Made Of Stone

Your knuckles whiten on the wheel
The last thing that your hands will feel
Your final flight can’t be delayed
No land just sky it’s so serene
Your pink fat lips let go a scream
You fry and melt I love the scene

Sometimes I fantasize
When the streets are cold and lonely
And the cars they burn below me
Don’t these times
Fill your eyes
When the streets are cold and lonely
And the cars they burn below me
Are you all alone?
Is anybody home?

I’m standing warm against the cold
Now that the flames have taken hold
At least you left your life at style

And for as far as I can see
Tin twisted grills grin back at me
Bad money dies I love the scene

Sometimes I fantasize
When the streets are cold and lonely
And the cars they burn below me
Don’t these times
Fill your eyes
When the streets are cold and lonely
And the cars they burn below me
Are you all alone?
Is anybody home?

Sometimes I fantasize
When the streets are cold and lonely
And the cars they burn below me
Don’t these times
Fill your eyes
When the streets are cold and lonely
And the cars they burn below me
Are you all alone?
Are you made of stone?”

The whole album is inspired by the French student riots in 1968: the French flag is on the cover, and the lemons are there because the students used them to help with the effects of tear gas.
This song of all the ones on the album sounds like the most likely to be about a riot. The streets are cold and lonely because they have been cleared by the police, the cars that were set on fire are just left burning.
Obviously the whole song is about the contrast between the fire and the cold, the warmth and the emptiness, being alone and together.
The riots of 1968 were seen as a perfect opportunity for a revolution, but the French communist party failed to act and order was restored – this song is about the cold and loneliness after the riots once order was restored: “sometimes I fantasize” and “don’t these times fill your eyes” (as in tears). The fire could also be a metaphor for his desire, the rioters desire for change and revolution, a desire which was quashed by the cold of the French government.

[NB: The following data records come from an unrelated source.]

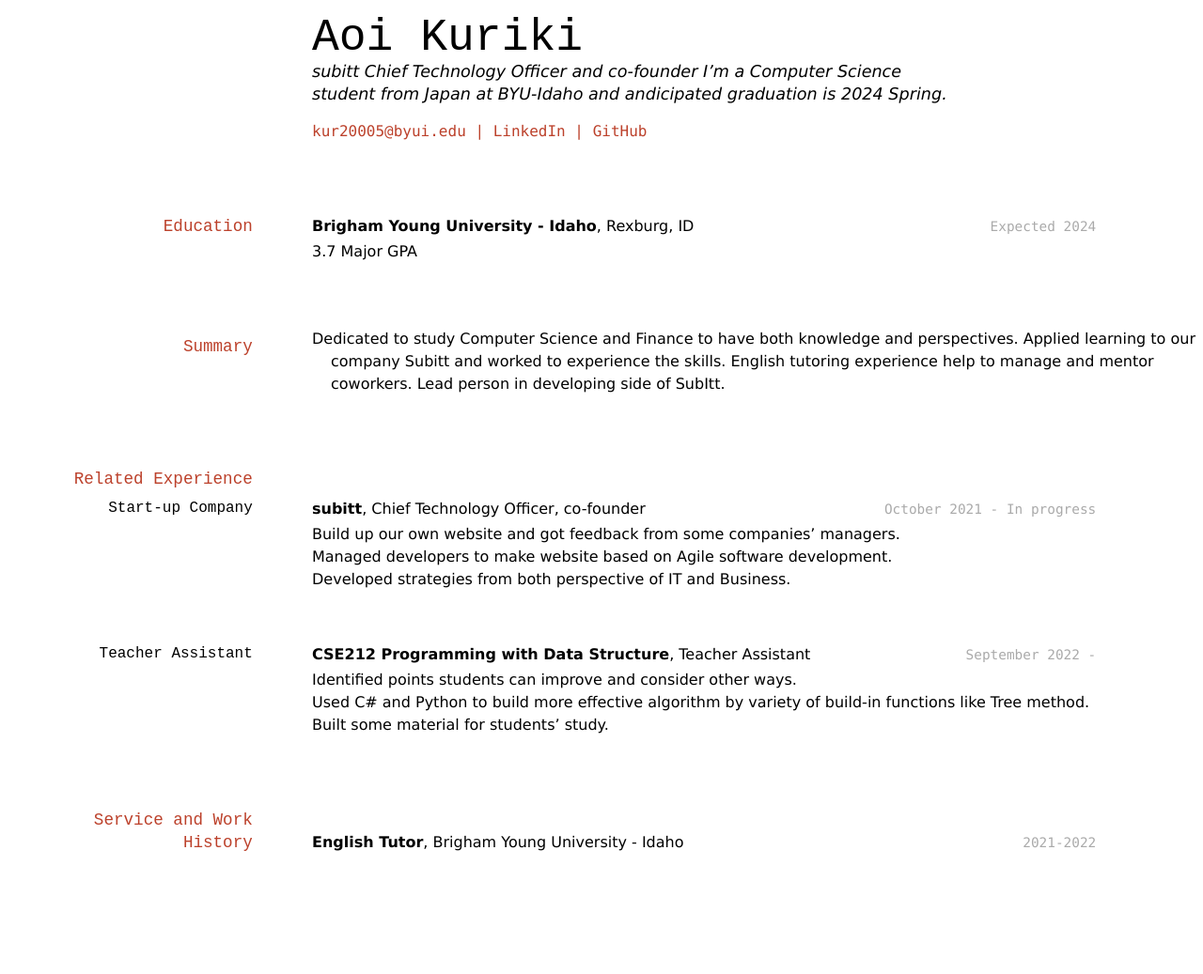
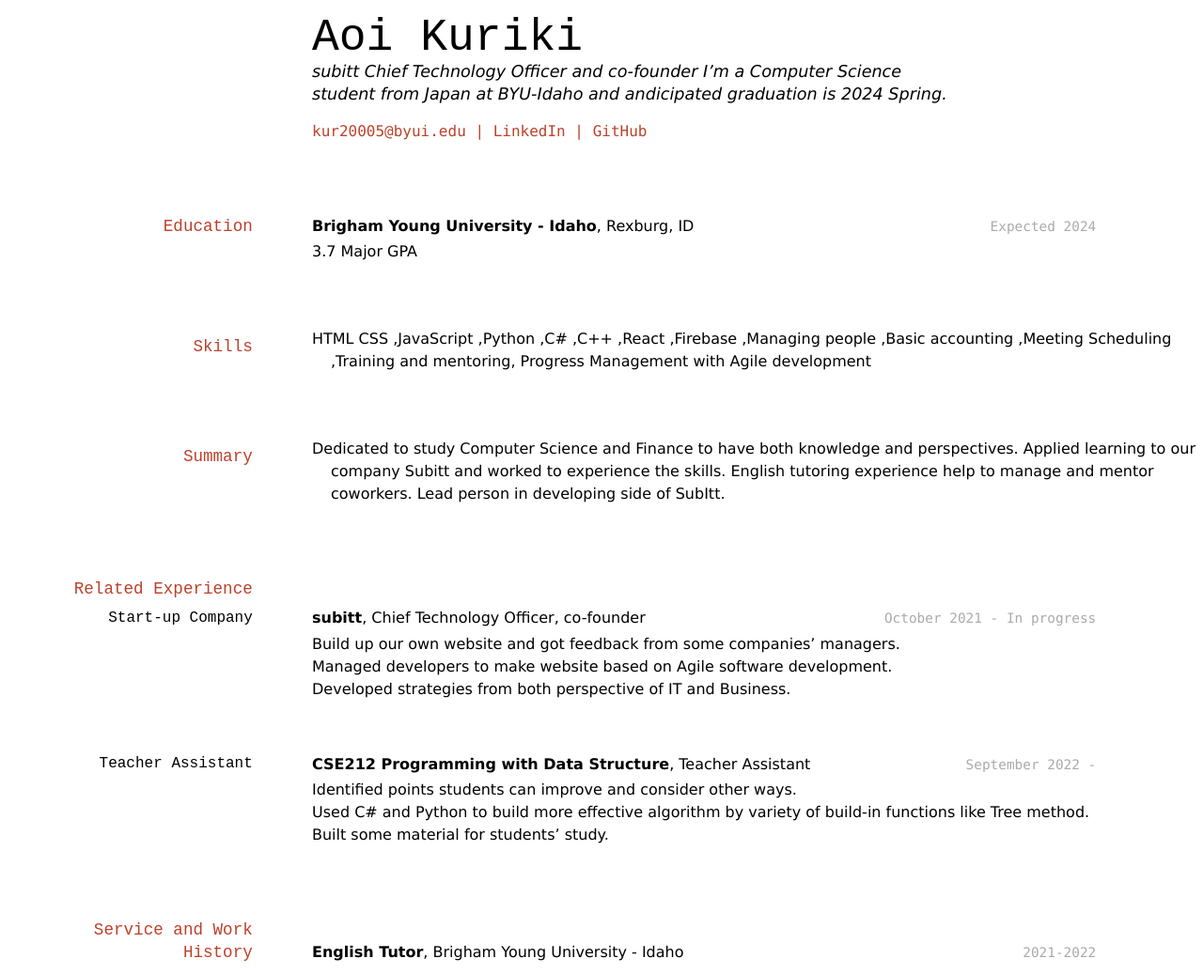
Before and after one commit to byuids-resumes/Kuriki_Resume, a Jekyll site: the page built from docs/index.md, in a window 1280 px wide. Shown: the whole page at 94% size. Built offline with Jekyll 4.4.1, drawn with Linux system fonts in a browser that asks for light colours; before the commit the page ends 920 px from its top, so only the background shows below that.

Commit message:
Aoi wrap up

```diff
--- a/docs/index.md
+++ b/docs/index.md
@@ -20,6 +20,10 @@ I'm a Computer Science student from Japan at BYU-Idaho and andicipated graduatio
 __Brigham Young University - Idaho__, Rexburg, ID
 
 - 3.7 Major GPA
+
+## Skills
+-	HTML CSS ,JavaScript ,Python ,C# ,C++ ,React  ,Firebase ,Managing people ,Basic accounting ,Meeting Scheduling ,Training and mentoring, Progress Management with Agile development
+
 
 ## Summary
 
```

As with most Stone Roses releases, the cover displays a work by John Squire. It is a Jackson Pollock-influenced piece titled “Bye Bye Badman,” which makes reference to the May 1968 riots in Paris. The cover was named by Q magazine as one of “The 100 Best Covers of All Time.” In the accompanying article, Squire said: “Ian [Brown] had met this French man when he was hitching around Europe, this bloke had been in the riots, and he told Ian how lemons had been used as an antidote to tear gas. Then there was the documentary—-a great shot at the start of a guy throwing stones at the police. I really liked his attitude.” This story was also the inspiration for the lyrics to the song of the same name

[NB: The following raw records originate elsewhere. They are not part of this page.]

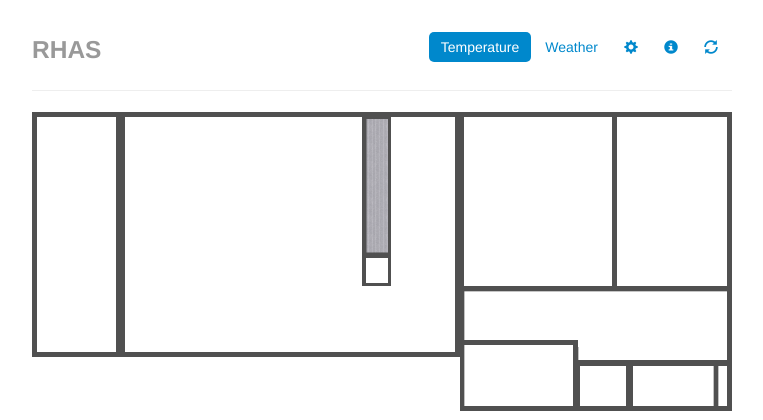
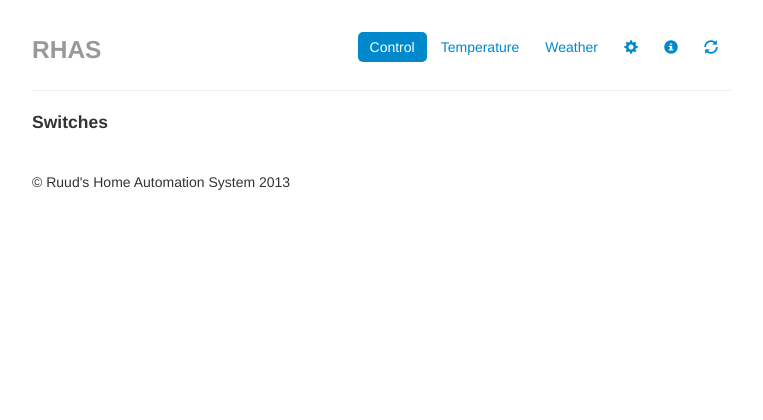
Before and after one commit to ruudgreven/RHAS, a PHP site: page / in a window 1280 px wide. Shown: the top 420 px of the page, without its empty margins (258-1021 px from the left). Run offline with PHP 8.4, Linux system fonts and the light colour scheme; data that the repository does not hold is empty; a stand-in replaces the project's code that opens the database connection; some libraries are stand-ins or nearby versions.

Commit message:
Added basic control pane. Should work when logged in, has no effect when not logged in, a bit ugly

```diff
--- /dev/null
+++ b/www/control.phtml
@@ -0,0 +1,30 @@
+<!DOCTYPE html>
+<script src="js/rhas/control.js"></script>
+<script>
+var control;
+</script>
+
+<h4>Switches</h4>
+<div id="alertzone"></div>
+<div class="row-fluid switches">
+  <div class="span4" id="switchlist1">
+
+  </div>
+  <div class="span4" id="switchlist2">
+
+  </div>
+  <div class="span4" id="switchlist3">
+
+  </div>
+</div>
+
+<script>
+  function startPage() {
+    control = new ControlPage();
+    control.start();
+  }
+
+  function stopPage() {
+
+  }
+</script>
--- a/www/css/rhas.css
+++ b/www/css/rhas.css
@@ -21,6 +21,14 @@ body {
 	height: 120px;
 }
 
+.switches > DIV > DIV {
+  height: 30px;
+}
+
+.switches > DIV > DIV > DIV {
+  float: right;
+}
+
 #loader {
   text-align: center;
 }
--- a/www/index.html
+++ b/www/index.html
@@ -35,7 +35,7 @@
     <script>
       var currentpage = "";
       $(document).ready(function() {
-        loadPage("temperature");
+        loadPage("control");
       });
     </script>
   </head>
@@ -45,6 +45,7 @@
 
       <div class="masthead">
         <ul class="nav nav-pills pull-right">
+          <li id="menu_control" class="menuitem"><a href="#" onClick="loadPage('control');">Control</a></li>
           <li id="menu_temperature" class="menuitem"><a href="#" onClick="loadPage('temperature');">Temperature</a></li>
           <li id="menu_weather" class="menuitem"><a href="#" onClick="loadPage('weather');">Weather</a></li>
           <li id="menu_settings" class="menuitem"><a href="#" class="glyphicon glyphicon-cog" onClick="loadPage('settings');"></a></li>
--- /dev/null
+++ b/www/js/rhas/control.js
@@ -0,0 +1,55 @@
+ControlPage = function() {
+
+}
+
+/**
+ * Start by loading the current switch states
+ */
+ControlPage.prototype.start = function() {
+  //Get sensor information
+  doApiCall("hw", "GetSensorInfo", {}, true, function(data) {
+    var numOfSwitches = data.response.switches.length;
+    $.each(data.response.switches, function(i, theSwitch) {
+      var column = (i % 3) + 1;
+      var columnname = "#switchlist" + column;
+
+      var switchcode = "<div id=\"switch" + theSwitch.id + "\">" + theSwitch.name + "<div class=\"btn-group\">"
+      switchcode = switchcode + "<button id=\"switch" + theSwitch.id + "onbutton\" class=\"btn btn-default\" onClick=\"control.toggleSwitch(" + theSwitch.id + ", 'on');\">on</button><button id=\"switch" + theSwitch.id + "offbutton\"class=\"btn btn-default\" onClick=\"control.toggleSwitch(" + theSwitch.id + ", 'off');\">off</button>";
+      switchcode = switchcode + "</div></div>"
+      $(columnname).append(switchcode);
+    });
+
+    control.updateSwitches();
+  });
+}
+
+ControlPage.prototype.updateSwitches = function() {
+  //Get sensor status
+  doApiCall("hw", "GetSensors", {}, true, function(data) {
+    $.each(data.response.switches, function(i, theSwitch) {
+      if (theSwitch.status==1) {
+        $("#switch" + theSwitch.id + "onbutton").removeClass();
+        $("#switch" + theSwitch.id + "onbutton").addClass("btn btn-success");
+
+        $("#switch" + theSwitch.id + "offbutton").removeClass();
+        $("#switch" + theSwitch.id + "offbutton").addClass("btn btn-default");
+      } else {
+        $("#switch" + theSwitch.id + "onbutton").removeClass();
+        $("#switch" + theSwitch.id + "onbutton").addClass("btn btn-default");
+
+        $("#switch" + theSwitch.id + "offbutton").removeClass();
+        $("#switch" + theSwitch.id + "offbutton").addClass("btn btn-danger");
+      }
+    });
+  });
+}
+
+ControlPage.prototype.toggleSwitch = function(id, status) {
+  doApiCall("hw", "SetSwitch", {"id": id, "status": status}, true, function(data) {
+    if (data.status == "ok") {
+     control.updateSwitches();
+    } else {
+     showAlert("alertzone", "alert-danger", "Light not switched");
+    }
+  });
+}
```
Also changed, not shown: inc/api/hw/SetSwitch.inc.php (added, +45 -0 lines), www/temperature.phtml (line endings or trailing spaces).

6a00d8341d047853ef0133ed171bc4970b-800wi 10.-May-1968-Protests-France 1968_car barricades 563387_10150756556931023_270955416_n Exèrcit_al_Zócalo-28_d'agost NZ parliament 1968 paris68-03s

 

Advertisements

Leave a Reply

Fill in your details below or click an icon to log in:

WordPress.com Logo

You are commenting using your WordPress.com account. Log Out / Change )

Twitter picture

You are commenting using your Twitter account. Log Out / Change )

Facebook photo

You are commenting using your Facebook account. Log Out / Change )

Google+ photo

You are commenting using your Google+ account. Log Out / Change )

Connecting to %s